═════ Given data

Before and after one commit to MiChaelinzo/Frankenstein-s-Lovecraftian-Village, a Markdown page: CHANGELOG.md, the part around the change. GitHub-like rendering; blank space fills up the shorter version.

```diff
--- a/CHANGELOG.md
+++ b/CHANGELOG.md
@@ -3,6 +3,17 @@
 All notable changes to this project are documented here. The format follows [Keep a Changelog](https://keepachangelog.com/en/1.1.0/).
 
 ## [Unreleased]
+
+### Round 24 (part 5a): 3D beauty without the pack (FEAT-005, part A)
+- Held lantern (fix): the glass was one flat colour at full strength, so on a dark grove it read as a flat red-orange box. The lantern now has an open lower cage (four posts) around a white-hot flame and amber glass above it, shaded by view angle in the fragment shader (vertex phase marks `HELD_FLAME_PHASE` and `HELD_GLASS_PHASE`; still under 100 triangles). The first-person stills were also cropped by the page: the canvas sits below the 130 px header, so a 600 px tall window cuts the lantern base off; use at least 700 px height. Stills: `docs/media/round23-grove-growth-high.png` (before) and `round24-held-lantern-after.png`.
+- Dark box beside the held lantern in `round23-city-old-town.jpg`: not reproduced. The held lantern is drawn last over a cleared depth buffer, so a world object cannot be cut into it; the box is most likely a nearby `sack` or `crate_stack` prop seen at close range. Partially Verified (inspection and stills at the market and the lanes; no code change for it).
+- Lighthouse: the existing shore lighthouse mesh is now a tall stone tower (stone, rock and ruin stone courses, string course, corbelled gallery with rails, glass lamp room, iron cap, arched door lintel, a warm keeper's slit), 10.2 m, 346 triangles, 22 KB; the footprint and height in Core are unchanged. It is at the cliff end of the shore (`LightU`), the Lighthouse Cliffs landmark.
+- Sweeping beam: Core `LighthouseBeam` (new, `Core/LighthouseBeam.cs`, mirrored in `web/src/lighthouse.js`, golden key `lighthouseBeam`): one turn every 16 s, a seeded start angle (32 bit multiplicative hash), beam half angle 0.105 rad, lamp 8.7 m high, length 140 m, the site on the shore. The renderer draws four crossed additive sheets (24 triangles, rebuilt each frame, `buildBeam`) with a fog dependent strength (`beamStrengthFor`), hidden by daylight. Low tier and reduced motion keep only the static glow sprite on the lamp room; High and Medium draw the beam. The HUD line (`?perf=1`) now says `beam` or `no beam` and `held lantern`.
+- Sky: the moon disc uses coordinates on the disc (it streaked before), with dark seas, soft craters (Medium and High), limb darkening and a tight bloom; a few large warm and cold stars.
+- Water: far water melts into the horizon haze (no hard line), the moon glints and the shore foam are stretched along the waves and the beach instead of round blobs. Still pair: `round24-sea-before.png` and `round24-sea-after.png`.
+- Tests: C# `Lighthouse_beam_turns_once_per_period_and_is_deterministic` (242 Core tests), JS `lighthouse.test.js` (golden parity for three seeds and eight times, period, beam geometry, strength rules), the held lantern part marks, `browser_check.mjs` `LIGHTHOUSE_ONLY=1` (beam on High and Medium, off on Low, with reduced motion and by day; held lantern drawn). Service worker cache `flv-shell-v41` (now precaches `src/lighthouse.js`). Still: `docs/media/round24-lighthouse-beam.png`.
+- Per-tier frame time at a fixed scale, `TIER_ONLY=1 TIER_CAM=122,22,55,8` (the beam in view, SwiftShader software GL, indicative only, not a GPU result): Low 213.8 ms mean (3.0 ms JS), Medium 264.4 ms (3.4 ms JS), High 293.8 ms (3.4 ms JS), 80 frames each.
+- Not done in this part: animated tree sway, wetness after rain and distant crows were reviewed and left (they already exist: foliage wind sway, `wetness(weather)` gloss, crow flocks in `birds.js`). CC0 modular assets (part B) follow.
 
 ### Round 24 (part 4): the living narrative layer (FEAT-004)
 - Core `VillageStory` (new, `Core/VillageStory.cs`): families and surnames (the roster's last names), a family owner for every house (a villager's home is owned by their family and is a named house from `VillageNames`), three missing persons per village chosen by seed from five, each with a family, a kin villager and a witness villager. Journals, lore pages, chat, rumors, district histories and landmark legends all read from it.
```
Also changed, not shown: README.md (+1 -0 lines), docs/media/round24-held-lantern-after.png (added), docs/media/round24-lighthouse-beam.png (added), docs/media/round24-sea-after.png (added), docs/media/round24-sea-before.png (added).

══════════

Exercise requirements: Repeat the listing above exactly, line for line.

Answer below:
Before and after one commit to MiChaelinzo/Frankenstein-s-Lovecraftian-Village, a Markdown page: CHANGELOG.md, the part around the change. GitHub-like rendering; blank space fills up the shorter version.

```diff
--- a/CHANGELOG.md
+++ b/CHANGELOG.md
@@ -3,6 +3,17 @@
 All notable changes to this project are documented here. The format follows [Keep a Changelog](https://keepachangelog.com/en/1.1.0/).
 
 ## [Unreleased]
+
+### Round 24 (part 5a): 3D beauty without the pack (FEAT-005, part A)
+- Held lantern (fix): the glass was one flat colour at full strength, so on a dark grove it read as a flat red-orange box. The lantern now has an open lower cage (four posts) around a white-hot flame and amber glass above it, shaded by view angle in the fragment shader (vertex phase marks `HELD_FLAME_PHASE` and `HELD_GLASS_PHASE`; still under 100 triangles). The first-person stills were also cropped by the page: the canvas sits below the 130 px header, so a 600 px tall window cuts the lantern base off; use at least 700 px height. Stills: `docs/media/round23-grove-growth-high.png` (before) and `round24-held-lantern-after.png`.
+- Dark box beside the held lantern in `round23-city-old-town.jpg`: not reproduced. The held lantern is drawn last over a cleared depth buffer, so a world object cannot be cut into it; the box is most likely a nearby `sack` or `crate_stack` prop seen at close range. Partially Verified (inspection and stills at the market and the lanes; no code change for it).
+- Lighthouse: the existing shore lighthouse mesh is now a tall stone tower (stone, rock and ruin stone courses, string course, corbelled gallery with rails, glass lamp room, iron cap, arched door lintel, a warm keeper's slit), 10.2 m, 346 triangles, 22 KB; the footprint and height in Core are unchanged. It is at the cliff end of the shore (`LightU`), the Lighthouse Cliffs landmark.
+- Sweeping beam: Core `LighthouseBeam` (new, `Core/LighthouseBeam.cs`, mirrored in `web/src/lighthouse.js`, golden key `lighthouseBeam`): one turn every 16 s, a seeded start angle (32 bit multiplicative hash), beam half angle 0.105 rad, lamp 8.7 m high, length 140 m, the site on the shore. The renderer draws four crossed additive sheets (24 triangles, rebuilt each frame, `buildBeam`) with a fog dependent strength (`beamStrengthFor`), hidden by daylight. Low tier and reduced motion keep only the static glow sprite on the lamp room; High and Medium draw the beam. The HUD line (`?perf=1`) now says `beam` or `no beam` and `held lantern`.
+- Sky: the moon disc uses coordinates on the disc (it streaked before), with dark seas, soft craters (Medium and High), limb darkening and a tight bloom; a few large warm and cold stars.
+- Water: far water melts into the horizon haze (no hard line), the moon glints and the shore foam are stretched along the waves and the beach instead of round blobs. Still pair: `round24-sea-before.png` and `round24-sea-after.png`.
+- Tests: C# `Lighthouse_beam_turns_once_per_period_and_is_deterministic` (242 Core tests), JS `lighthouse.test.js` (golden parity for three seeds and eight times, period, beam geometry, strength rules), the held lantern part marks, `browser_check.mjs` `LIGHTHOUSE_ONLY=1` (beam on High and Medium, off on Low, with reduced motion and by day; held lantern drawn). Service worker cache `flv-shell-v41` (now precaches `src/lighthouse.js`). Still: `docs/media/round24-lighthouse-beam.png`.
+- Per-tier frame time at a fixed scale, `TIER_ONLY=1 TIER_CAM=122,22,55,8` (the beam in view, SwiftShader software GL, indicative only, not a GPU result): Low 213.8 ms mean (3.0 ms JS), Medium 264.4 ms (3.4 ms JS), High 293.8 ms (3.4 ms JS), 80 frames each.
+- Not done in this part: animated tree sway, wetness after rain and distant crows were reviewed and left (they already exist: foliage wind sway, `wetness(weather)` gloss, crow flocks in `birds.js`). CC0 modular assets (part B) follow.
 
 ### Round 24 (part 4): the living narrative layer (FEAT-004)
 - Core `VillageStory` (new, `Core/VillageStory.cs`): families and surnames (the roster's last names), a family owner for every house (a villager's home is owned by their family and is a named house from `VillageNames`), three missing persons per village chosen by seed from five, each with a family, a kin villager and a witness villager. Journals, lore pages, chat, rumors, district histories and landmark legends all read from it.
```
Also changed, not shown: README.md (+1 -0 lines), docs/media/round24-held-lantern-after.png (added), docs/media/round24-lighthouse-beam.png (added), docs/media/round24-sea-after.png (added), docs/media/round24-sea-before.png (added).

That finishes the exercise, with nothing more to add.